__EXERCISE PROMPT__:
Without the pictures, return each record as it appears.

Edit difference data
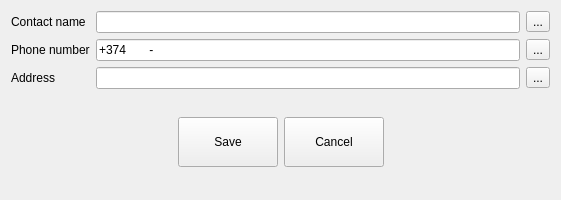
First picture: the form in Forms/dlgguestinfo.ui, repository End1-1/Cafe5, before the edit.
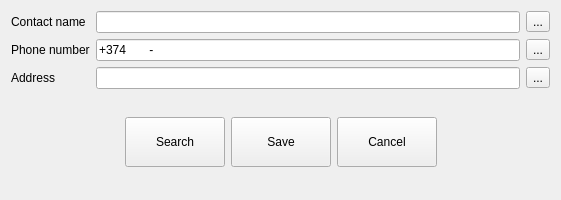
Second picture: the form after the edit. Icons and pictures are not drawn.

Patch:
```diff
--- a/Forms/dlgguestinfo.ui
+++ b/Forms/dlgguestinfo.ui
@@ -124,6 +124,19 @@
         </property>
        </spacer>
       </item>
+      <item>
+       <widget class="QToolButton" name="btnSearch">
+        <property name="minimumSize">
+         <size>
+          <width>100</width>
+          <height>50</height>
+         </size>
+        </property>
+        <property name="text">
+         <string>Search</string>
+        </property>
+       </widget>
+      </item>
       <item>
        <widget class="QToolButton" name="btnSave">
         <property name="minimumSize">
```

__ANSWER__:
First picture: the form in Forms/dlgguestinfo.ui, repository End1-1/Cafe5, before the edit.
Second picture: the form after the edit. Icons and pictures are not drawn.

Patch:
```diff
--- a/Forms/dlgguestinfo.ui
+++ b/Forms/dlgguestinfo.ui
@@ -124,6 +124,19 @@
         </property>
        </spacer>
       </item>
+      <item>
+       <widget class="QToolButton" name="btnSearch">
+        <property name="minimumSize">
+         <size>
+          <width>100</width>
+          <height>50</height>
+         </size>
+        </property>
+        <property name="text">
+         <string>Search</string>
+        </property>
+       </widget>
+      </item>
       <item>
        <widget class="QToolButton" name="btnSave">
         <property name="minimumSize">
```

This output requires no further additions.